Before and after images
○ ○ ○ ○ ○ ○ ○
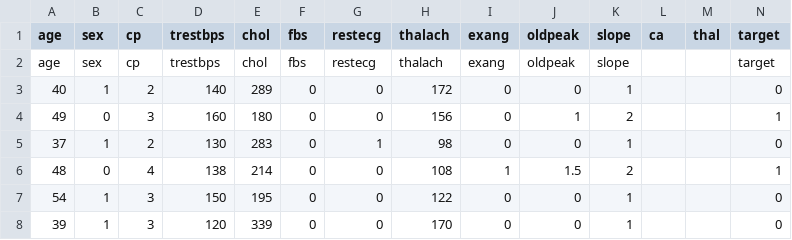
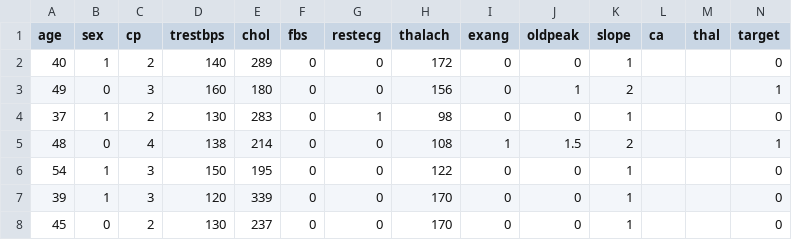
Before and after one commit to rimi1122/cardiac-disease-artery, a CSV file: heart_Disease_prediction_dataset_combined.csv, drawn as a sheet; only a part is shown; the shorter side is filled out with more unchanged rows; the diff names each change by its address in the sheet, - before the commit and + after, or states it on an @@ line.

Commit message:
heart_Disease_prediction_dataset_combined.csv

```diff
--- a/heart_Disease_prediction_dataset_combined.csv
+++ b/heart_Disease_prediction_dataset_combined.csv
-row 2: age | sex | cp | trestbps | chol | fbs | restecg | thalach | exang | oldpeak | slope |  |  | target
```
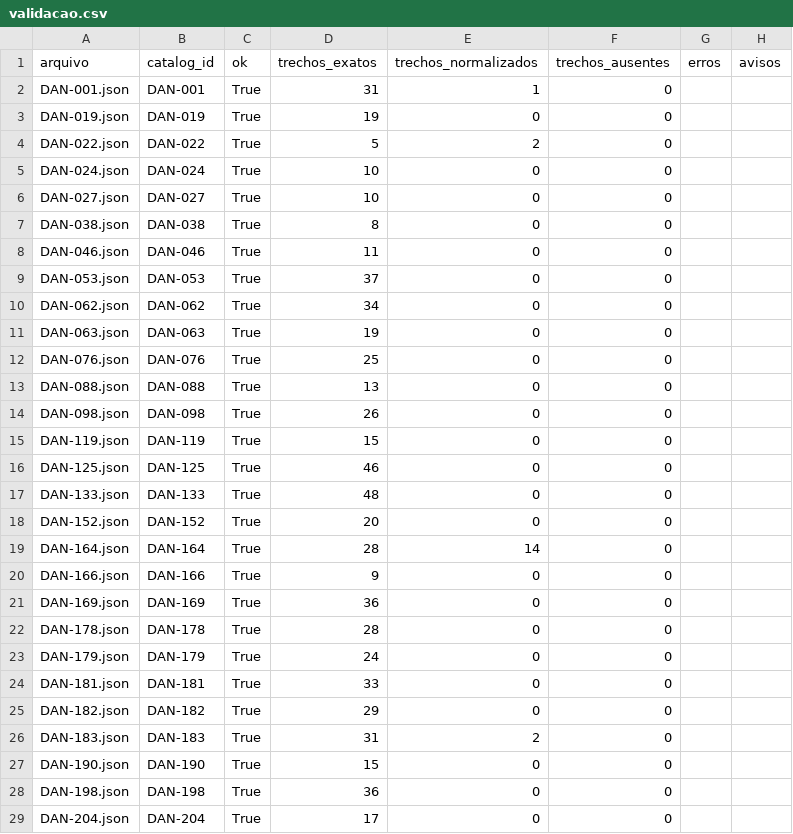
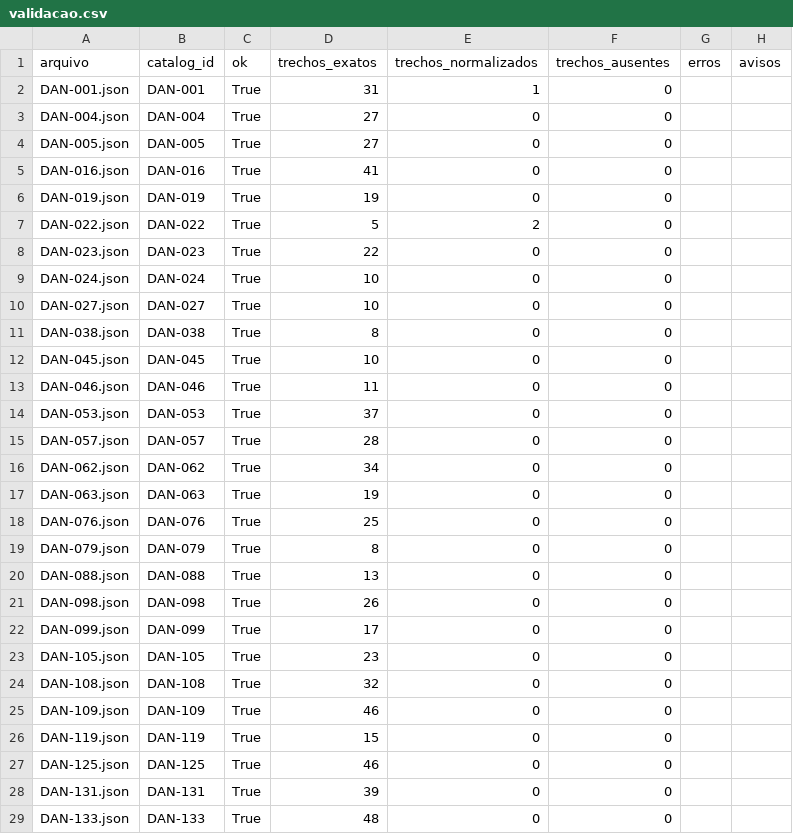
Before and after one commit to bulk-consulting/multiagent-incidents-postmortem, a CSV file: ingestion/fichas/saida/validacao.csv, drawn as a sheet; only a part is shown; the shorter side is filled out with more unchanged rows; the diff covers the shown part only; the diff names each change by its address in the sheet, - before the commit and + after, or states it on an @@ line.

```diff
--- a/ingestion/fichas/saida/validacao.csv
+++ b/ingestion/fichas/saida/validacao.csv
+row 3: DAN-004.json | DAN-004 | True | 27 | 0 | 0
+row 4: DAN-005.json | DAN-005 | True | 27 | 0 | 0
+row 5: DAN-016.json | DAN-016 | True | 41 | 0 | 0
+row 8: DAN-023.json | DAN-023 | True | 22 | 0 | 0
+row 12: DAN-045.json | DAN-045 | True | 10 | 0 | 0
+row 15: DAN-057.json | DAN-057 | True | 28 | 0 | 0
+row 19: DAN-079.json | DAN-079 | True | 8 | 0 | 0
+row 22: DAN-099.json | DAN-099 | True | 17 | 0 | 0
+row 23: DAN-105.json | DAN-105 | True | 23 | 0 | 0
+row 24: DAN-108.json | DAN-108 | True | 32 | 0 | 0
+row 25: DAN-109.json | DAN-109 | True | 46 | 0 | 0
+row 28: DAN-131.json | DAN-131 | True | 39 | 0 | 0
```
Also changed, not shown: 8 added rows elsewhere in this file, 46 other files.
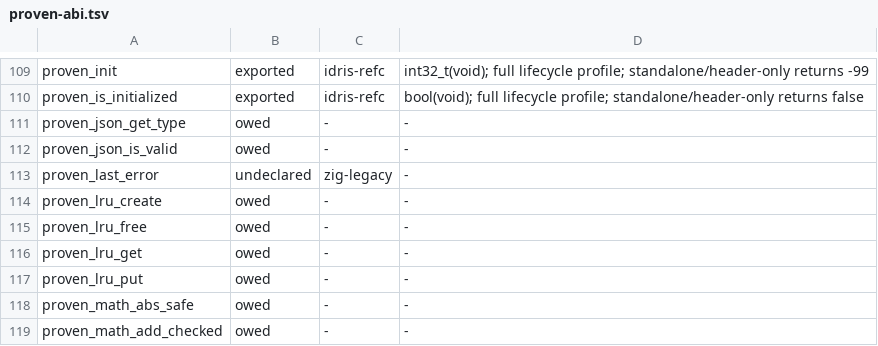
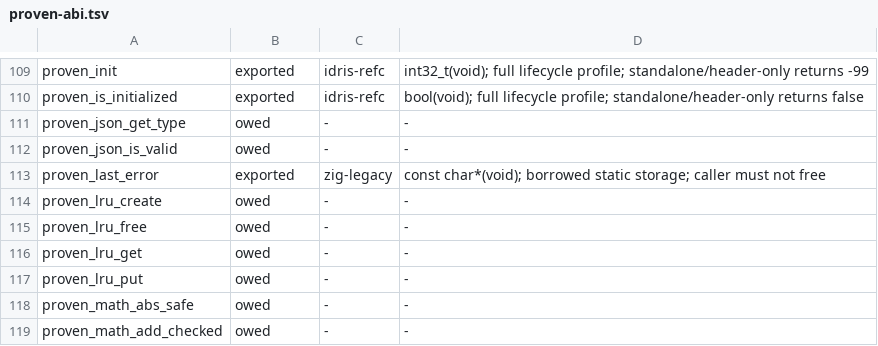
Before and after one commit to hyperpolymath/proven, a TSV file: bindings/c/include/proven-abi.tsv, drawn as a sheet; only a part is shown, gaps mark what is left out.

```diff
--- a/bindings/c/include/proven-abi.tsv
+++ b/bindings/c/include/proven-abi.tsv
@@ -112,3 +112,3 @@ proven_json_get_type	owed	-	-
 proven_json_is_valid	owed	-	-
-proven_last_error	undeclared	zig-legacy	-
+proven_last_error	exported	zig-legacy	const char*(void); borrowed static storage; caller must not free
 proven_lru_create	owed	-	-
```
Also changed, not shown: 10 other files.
○ ○ ○ ○ ○ ○ ○
→ **Exercise requirements**
Where does the string "part" appear in the records? Copy every line that holds it.

→ **Solution**
Before and after one commit to rimi1122/cardiac-disease-artery, a CSV file: heart_Disease_prediction_dataset_combined.csv, drawn as a sheet; only a part is shown; the shorter side is filled out with more unchanged rows; the diff names each change by its address in the sheet, - before the commit and + after, or states it on an @@ line.
Before and after one commit to bulk-consulting/multiagent-incidents-postmortem, a CSV file: ingestion/fichas/saida/validacao.csv, drawn as a sheet; only a part is shown; the shorter side is filled out with more unchanged rows; the diff covers the shown part only; the diff names each change by its address in the sheet, - before the commit and + after, or states it on an @@ line.
Before and after one commit to hyperpolymath/proven, a TSV file: bindings/c/include/proven-abi.tsv, drawn as a sheet; only a part is shown, gaps mark what is left out.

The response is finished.